Sometimes a play just hits you right between the eyes and you find them filling, without bidding or overt manipulation, with tears. Alexander Zeldin's quiet yet overwhelmingly intense play Love both winded and wounded me in its portrait of people clinging on, barely, to the life raft of a social security system that is letting them all down.
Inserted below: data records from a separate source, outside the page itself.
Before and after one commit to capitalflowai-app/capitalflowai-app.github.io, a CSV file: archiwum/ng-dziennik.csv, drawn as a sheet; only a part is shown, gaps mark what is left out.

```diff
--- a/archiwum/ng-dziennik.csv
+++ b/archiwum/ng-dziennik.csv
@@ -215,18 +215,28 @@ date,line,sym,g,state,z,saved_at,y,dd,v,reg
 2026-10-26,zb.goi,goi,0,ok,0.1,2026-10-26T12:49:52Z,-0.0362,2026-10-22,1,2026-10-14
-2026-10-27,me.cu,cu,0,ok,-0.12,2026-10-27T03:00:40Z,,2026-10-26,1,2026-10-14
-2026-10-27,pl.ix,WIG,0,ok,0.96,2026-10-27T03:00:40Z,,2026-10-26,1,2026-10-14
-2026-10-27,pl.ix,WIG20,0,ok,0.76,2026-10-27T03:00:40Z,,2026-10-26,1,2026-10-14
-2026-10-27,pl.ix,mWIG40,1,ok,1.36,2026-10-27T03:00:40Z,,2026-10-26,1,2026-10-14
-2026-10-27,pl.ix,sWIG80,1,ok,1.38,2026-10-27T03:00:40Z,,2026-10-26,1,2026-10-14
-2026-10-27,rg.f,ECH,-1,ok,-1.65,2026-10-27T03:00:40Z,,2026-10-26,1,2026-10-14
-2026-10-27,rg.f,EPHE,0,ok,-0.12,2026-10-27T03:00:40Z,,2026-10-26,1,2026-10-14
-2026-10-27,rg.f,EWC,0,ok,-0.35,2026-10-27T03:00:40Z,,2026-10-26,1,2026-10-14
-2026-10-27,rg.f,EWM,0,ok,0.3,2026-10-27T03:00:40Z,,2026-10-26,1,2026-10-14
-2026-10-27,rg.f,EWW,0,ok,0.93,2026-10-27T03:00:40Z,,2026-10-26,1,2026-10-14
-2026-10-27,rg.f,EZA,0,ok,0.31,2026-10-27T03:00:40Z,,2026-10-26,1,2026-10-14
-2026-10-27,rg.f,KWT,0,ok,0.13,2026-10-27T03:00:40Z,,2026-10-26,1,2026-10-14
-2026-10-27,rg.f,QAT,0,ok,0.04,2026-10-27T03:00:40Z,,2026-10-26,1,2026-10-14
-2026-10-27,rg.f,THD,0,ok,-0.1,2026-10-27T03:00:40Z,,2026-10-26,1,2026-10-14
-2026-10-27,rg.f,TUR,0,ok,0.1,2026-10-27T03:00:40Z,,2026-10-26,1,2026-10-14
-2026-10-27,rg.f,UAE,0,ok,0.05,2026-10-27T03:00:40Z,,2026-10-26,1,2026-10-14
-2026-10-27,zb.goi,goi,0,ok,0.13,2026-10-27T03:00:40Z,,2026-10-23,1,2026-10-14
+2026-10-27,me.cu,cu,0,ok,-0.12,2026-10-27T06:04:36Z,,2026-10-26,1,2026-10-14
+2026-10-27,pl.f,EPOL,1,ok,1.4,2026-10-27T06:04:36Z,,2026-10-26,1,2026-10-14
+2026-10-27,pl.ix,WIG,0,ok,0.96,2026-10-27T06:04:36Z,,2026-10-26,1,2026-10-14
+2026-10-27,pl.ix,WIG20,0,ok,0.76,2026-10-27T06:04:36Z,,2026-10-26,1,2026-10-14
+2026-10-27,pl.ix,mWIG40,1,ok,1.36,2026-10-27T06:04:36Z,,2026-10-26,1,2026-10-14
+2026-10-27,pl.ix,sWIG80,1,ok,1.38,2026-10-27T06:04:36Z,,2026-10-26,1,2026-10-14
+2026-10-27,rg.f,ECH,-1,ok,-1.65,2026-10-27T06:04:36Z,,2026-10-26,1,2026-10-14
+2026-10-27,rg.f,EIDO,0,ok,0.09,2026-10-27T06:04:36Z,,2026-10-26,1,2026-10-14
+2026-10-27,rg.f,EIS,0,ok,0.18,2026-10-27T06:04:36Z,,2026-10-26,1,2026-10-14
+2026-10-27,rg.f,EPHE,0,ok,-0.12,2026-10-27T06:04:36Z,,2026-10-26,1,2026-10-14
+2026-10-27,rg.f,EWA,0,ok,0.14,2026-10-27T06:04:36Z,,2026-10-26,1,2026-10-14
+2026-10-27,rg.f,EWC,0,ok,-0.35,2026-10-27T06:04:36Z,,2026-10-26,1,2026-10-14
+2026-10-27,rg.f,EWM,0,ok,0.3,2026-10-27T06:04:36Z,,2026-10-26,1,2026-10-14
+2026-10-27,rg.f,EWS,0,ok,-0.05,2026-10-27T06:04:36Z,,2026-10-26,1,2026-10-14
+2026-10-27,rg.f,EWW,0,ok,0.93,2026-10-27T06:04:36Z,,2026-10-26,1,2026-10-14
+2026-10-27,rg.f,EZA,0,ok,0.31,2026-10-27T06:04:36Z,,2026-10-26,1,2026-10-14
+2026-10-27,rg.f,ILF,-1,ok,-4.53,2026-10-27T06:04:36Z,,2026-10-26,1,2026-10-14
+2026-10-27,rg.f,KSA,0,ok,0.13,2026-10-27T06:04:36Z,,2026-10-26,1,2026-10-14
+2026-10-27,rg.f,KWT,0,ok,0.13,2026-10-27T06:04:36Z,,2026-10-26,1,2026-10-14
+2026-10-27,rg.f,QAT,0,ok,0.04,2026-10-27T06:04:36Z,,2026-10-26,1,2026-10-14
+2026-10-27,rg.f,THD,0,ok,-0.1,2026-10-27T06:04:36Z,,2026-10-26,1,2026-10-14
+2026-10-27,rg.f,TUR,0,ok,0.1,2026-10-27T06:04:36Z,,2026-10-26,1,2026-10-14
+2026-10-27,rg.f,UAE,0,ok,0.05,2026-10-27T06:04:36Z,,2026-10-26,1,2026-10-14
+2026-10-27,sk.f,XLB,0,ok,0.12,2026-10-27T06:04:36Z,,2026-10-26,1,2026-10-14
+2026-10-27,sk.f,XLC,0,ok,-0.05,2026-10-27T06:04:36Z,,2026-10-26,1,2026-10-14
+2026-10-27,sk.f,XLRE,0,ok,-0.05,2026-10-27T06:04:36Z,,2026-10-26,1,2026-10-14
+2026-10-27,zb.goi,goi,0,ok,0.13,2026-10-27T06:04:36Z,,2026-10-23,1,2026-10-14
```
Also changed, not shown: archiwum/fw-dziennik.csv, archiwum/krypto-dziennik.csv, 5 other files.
Set in a half-way house temporary shelter for people waiting to be housed by the council, it portrays a snapshot of lives in the desperate limbo created by bureaucracy and circumstances over which they have no control. A young family is left destitute after their landlord evicts them after putting up the rent; but the eviction day coincides with the man's designated appointment at the Job Centre, so all his benefits are summarily withdrawn. He has to go to the food bank to pick up supplies to feed his heavily pregnant partner and his two pre-teen children who live with them from a former relationship. Meanwhile a middle-aged man and his incontinent mother have been here for a year already -- though the maximum time we are told anyone should be housed here is six weeks -- with no end in sight.
It's bleak and desperate as anything I've seen in the theatre all year; yet underneath the piercing sadness there's also a transfixing portrait of how, even in extreme adversity, love is expressed. The residents of this grim place may rub up against each other in fractious ways -- over who gets to use the bathroom, over who owns a particular mug -- but somehow they are also kind: they apologise to each other when they realise they've overstepped a mark.
The sense that love and our shared humanity conquers all is palpable. Other characters drift in and out of the play, but Anna Calder-Marshall and Nick Holder as the mother and son and Janet Etuk and Luke Clarke as the couple with the kids are just spellbinding, acting it with a naturalism that feels totally authentic.
This is a devastating and important piece of theatre; it is also one of the most upsetting things I've seen in a long time. People around me were stifling sobs, too.